From the data that follows, copy every line with the string "dialog".

───── Records supplied ─────

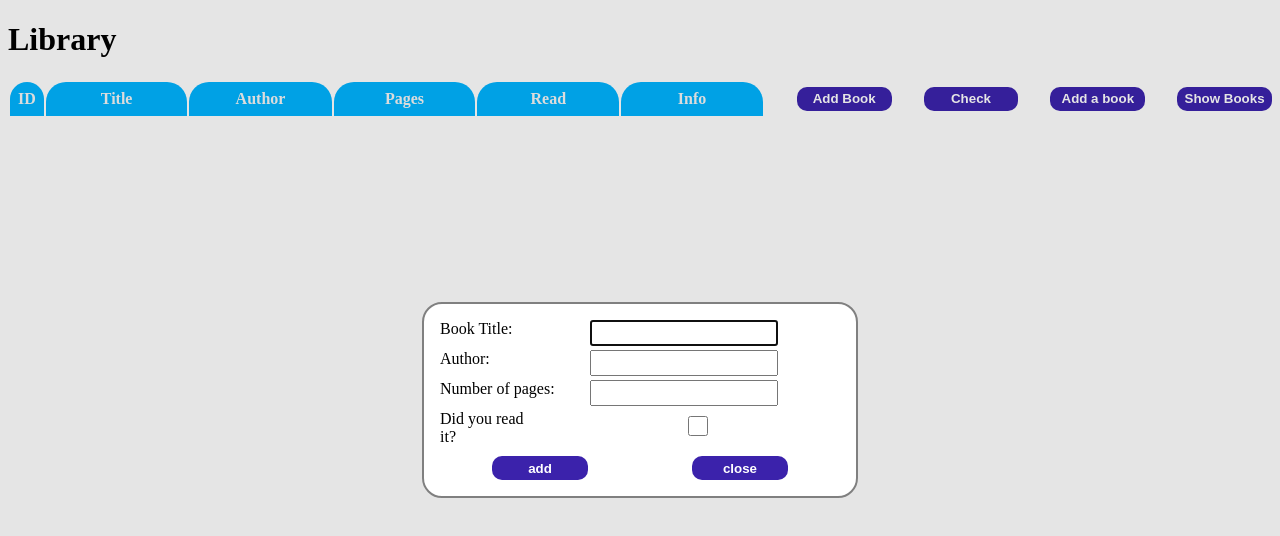
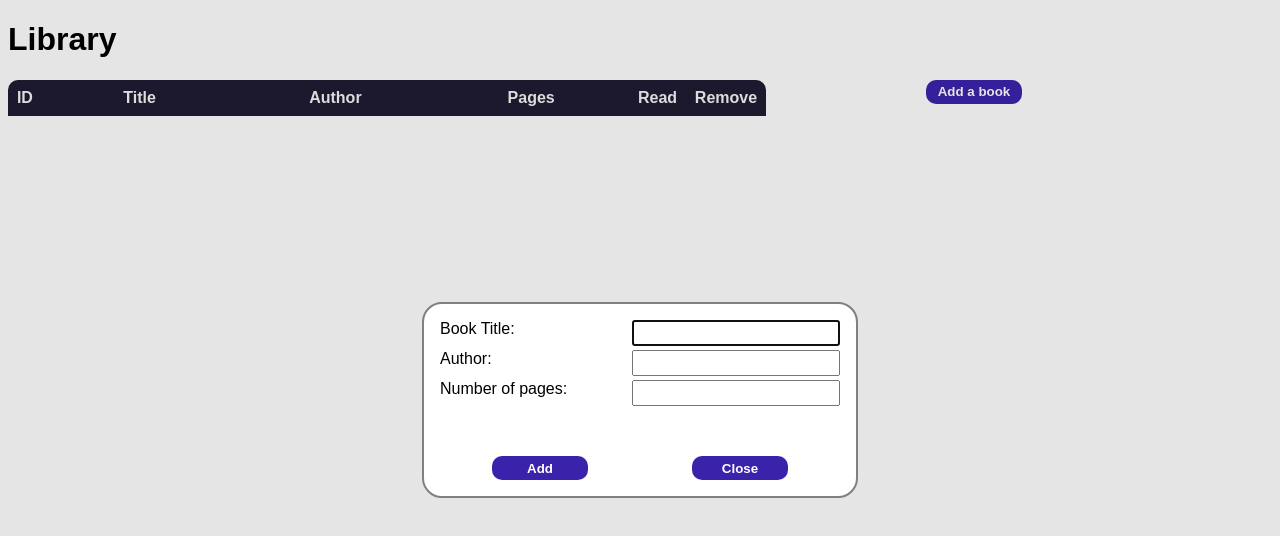
Before and after one commit to BigAndoss/libraryTOP, a plain HTML site: page index.html in a window 1280 px wide. Both pictures are taken after a click on the button "Add a book". Drawn offline with Linux system fonts and the light colour scheme.

Commit message:
Fixed validating AddButton

```diff
--- a/index.html
+++ b/index.html
@@ -9,16 +9,16 @@
 </head>
 <body>
     <h1>Library</h1>
-    <div class="table">
+    <div class="con">
 
-        <table border="2px" id="myTable">
+        <table cellspacing="0"  id="myTable">
             <thead>
-                <th>ID</th>
-                <th>Title</th>
-                <th>Author</th>
-                <th>Pages</th>
-                <th>Read</th>
-                <th id="info">Info</th>
+                <th class="th-short">ID</th>
+                <th class="th">Title</th>
+                <th class="th">Author</th>
+                <th class="th">Pages</th>
+                <th class="th-short">Read</th>
+                <th class="th-short">Remove</th>
             </thead>
             <tbody id="tbody">
                 <!-- <tr>
@@ -32,37 +32,35 @@
 
             </tbody>
         </table>
-        <button onclick="addBookToLibrary()">Add Book</button>
-        <button onclick="check()">Check</button>
-        <dialog>
-            <form method="dialog">
+        <!-- <button onclick="addBookToLibrary()">Add Book</button> -->
+        <div class="action">
+            <!-- <button onclick="check()"  class="btn">Check</button> -->
+            <dialog>
+            <form method="dialog" spellcheck="false">
                 <div class="form">
                     <label for="title">Book Title:</label>
                     <input type="text" name="title" id="title" >
                 </div>
                 <div class="form">
                     <label for="author">Author:</label>
-                    <input type="text" name="author" id="author">
+                    <input type="text" name="author" id="author" >
                 </div>
                 <div class="form">
                     <label for="number">Number of pages:</label>
-                    <input type="number" name="pages" id="pages">
+                    <input type="number" name="pages" id="pages" >
                 </div>
                 <div class="form">
-                    <label for="read">Did you read it?</label>
-                    <div class="checkbox">
-                        <input type="checkbox" name="read" id="read"  >
-                    </div>
+                    <!-- <label for="read">Did you read it?</label>
+                    <input type="checkbox" name="read" id="read" >                     -->
                 </div>
                 <div class="buttons">
-                    <button id="add">add</button>
-                    <button id="clsBtn">close</button>
+                    <button id="addBook" class="btn">Add</button>
+                    <button id="clsBtn" class="btn">Close</button>
                 </div>
             </form>
         </dialog>
-        <button id="showBtn">Add a book</button>
-        <button id="showAllBtn" >Show Books</button>
-
+        <button id="add" class="btn">Add a book</button>
+    </div>
 
     </div>
 </body>
--- a/script.js
+++ b/script.js
@@ -9,16 +9,6 @@ function Book(title, author, pages, read){
     this.info = () =>{
         return `${title} by ${author}, ${pages} pages, ${read}`
     }
-}
-
-function addBookToLibrary(){
-    const book = new Book(
-        title = prompt("title"),
-        author = prompt("author"),
-        pages = prompt("page"),
-        read = prompt("Read it yet?"),
-    )
-    myLibrary.push(book)
 }
 
 function showBook(){
@@ -35,61 +25,85 @@ function showBook(){
         let bookTitle = document.createElement("td")
         let bookAuthor = document.createElement("td")
         let bookPages = document.createElement("td")
-        let bookRead = document.createElement("td")
-        let info = document.createElement("td")
-
+        // let bookRead = document.createElement("td")
+        let deltd = document.createElement("td")
+        let del = document.createElement("button")
+        let txtDel = document.createTextNode("Delete")
+        del.setAttribute("class","del-btn")
         bookTitle.innerText = book.title
-        console.log(book.title)
         bookAuthor.innerText = book.author
         bookPages.innerText = book.pages
-        bookRead.innerText = book.read
-        info.innerHTML = book.info()
+        // bookRead.innerText = book.read
+        // info.innerHTML = book.info()
 
         row.appendChild(bookID)
         row.appendChild(bookTitle)
         row.appendChild(bookAuthor)
         row.appendChild(bookPages)
-        row.appendChild(bookRead)
+        // row.appendChild(bookRead)
 
-        row.appendChild(info)
+        // row.appendChild(info)
+        del.appendChild(txtDel)
+        deltd.appendChild(del)
+        row.appendChild(deltd)
         table.appendChild(row)
     });
 }
 
-function check() {
-    let a = prompt("array");
-    console.log(myLibrary[a].info())
-}
 
-const showBtn = document.querySelector("#showBtn")
-const dlg = document.querySelector('dialog');
-const closeBtn = document.querySelector("#clsBtn")
-const btn = document.querySelector("#add")
-const showAll = document.querySelector('#showAllBtn')
 
-showBtn.addEventListener('click',()=>{
-    dlg.showModal()
-})
-closeBtn.addEventListener('click',dlg.close())
-// dlg.preventDefault()
-// closeBtn.preventDefault();
-btn.addEventListener('click',()=>{
-    addBook()
-    // btn.preventDefault();
-    // addBookToLibrary()
-    // showBook()
-})
-showAll.addEventListener('click',()=>{
-    showBook()
-})
 
 function addBook(){
     const book = new Book(
         title = document.querySelector("#title").value,
         author = document.querySelector("#author").value,
         pages = document.querySelector("#pages").value,
-        document.querySelector("#read").checked? read = "Yes": read ="No",
+        // document.querySelector("#read").checked? read = "Yes": read ="No",
     )
     myLibrary.push(book)
-    console.log(book.info())
 }
+
+const btn = document.querySelector("#add")
+const dlg = document.querySelector('dialog');
+const closeBtn = document.querySelector("#clsBtn")
+const add = document.querySelector("#addBook")
+
+btn.addEventListener('click',()=>{
+    dlg.showModal()
+
+})
+closeBtn.addEventListener('click',()=>{
+    dlg.close()
+    clear()
+})
+
+
+let inputField = document.querySelectorAll('input');
+function clear(){
+    inputField.forEach(input =>{
+        input.value=''
+    })
+}
+
+add.addEventListener('click',()=>{
+
+        // inputField.forEach(input=>{
+        //     if(input.value==='')
+        //     else{
+        //                 // enableBtn(add)
+        //                 addBook()
+        //                 clear()
+        //                 dlg.close()
+        //                 showBook()
+        //     }
+        // })
+
+    if(inputField[0].value !== ''
+    && inputField[1].value !== ''
+    && inputField[2].value !== ''){
+        addBook()
+        clear()
+        showBook()
+    }else alert('All fields need to be filled')
+
+})
--- a/style.css
+++ b/style.css
@@ -1,30 +1,59 @@
-.table{
+*{
+    font-family:Arial, Helvetica ,sans-serif;
+}
+
+.con{
     display: flex;
-    align-items: center;
-    /* justify-content: center; */
+    gap: 10rem;
+}
+table{
+
+    border: none;
+    border-radius: 1rem;
+    th{
+        color: whitesmoke;
+        background-color: #1f1b32;
+        padding: 1ch;
+    }
+    .th-short{
+        width: 1rem;
+    }
+    .th{
+        /* width: 10rem; */
+        width: 20ch;
+
+    }
+    td{
+        height: 1.5rem;
+        text-align: center;
+        border: none;
+        padding: 2ch;
+        max-width: 20ch;
+        word-wrap: break-word;
+    }
+
+    tr:nth-child(odd){
+        background-color: gainsboro;
+    }
+}
+th:last-child{
+    border-top-right-radius: 10px;
+}
+th:first-child{
+    border-top-left-radius: 10px;
+}
+tr:last-child td:last-child{
+    border-bottom-right-radius: 10px;
+}
+tr:last-child td:first-child{
+    border-bottom-left-radius: 10px;
+}
+.action{
+    display: flex;
     gap: 2rem;
 }
 
 
-
-
-th{
-    padding: 1ch;
-    &:not(:first-child){
-        width: 10vw;
-    }
-}
-/* #book{
-    width: 30vw;
-}
-#info{
-    width: 30vw; */
-
-td{
-    width: fit-content;
-    height: 2rem;
-    text-align: center;
-}
 dialog{
     border: solid gray 2px;
     border-radius: 20px;
@@ -34,54 +63,37 @@ dialog{
     width: 400px;
     height: 30px;
     gap: 30px;
-
+    justify-content: space-between;
     label{
-        width: 30%;
+        width: 50%;
     }
     input{
         height: 20px;
-        width: 45%;
+        min-width: 50%;
     }
-    .checkbox{
-        display: flex;
-        flex-direction: column;
-        height: 2rem;
-        width: 100%;
-        justify-content: center;
-        align-items: center;
-        /* background-color: red; */
-    }
+}
+button{
+    min-width: fit-content;
 }
 .buttons{
     margin-top: 1rem;
     display: flex;
     justify-content: space-around;
 }
-button{
-    color: white;
-    background-color: #3b22ab;
-    border: none;
-    width: 6rem;
+.btn,.del-btn{
     height: 1.5rem;
     border-radius: 10px;
     font-weight: bold;
+    border: none;
 }
-table{
-    border: none;
-    th, td{
-        border: none;
-        color: whitesmoke;
-    }
-    td{
-        background-color: #3b22ab;
-    }
-
-    th{
-        background-color: rgb(0, 179, 255);
-        border-radius: 20px 20px 0 0;
-    }
+.del-btn{
+    background-color: darkslategray;
+    color: whitesmoke;
+    padding-inline: 2ch;
+}
+.btn{
+    color: white;
+    background-color: #3b22ab;
+    width: 6rem;
 
 }
-td:last-child{
-    width: 30%;
-}
```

─────

**Solution**.
-        <dialog>
-            <form method="dialog">
+            <dialog>
+            <form method="dialog" spellcheck="false">
         </dialog>
-const dlg = document.querySelector('dialog');
+const dlg = document.querySelector('dialog');
 dialog{
@@ -34,54 +63,37 @@ dialog{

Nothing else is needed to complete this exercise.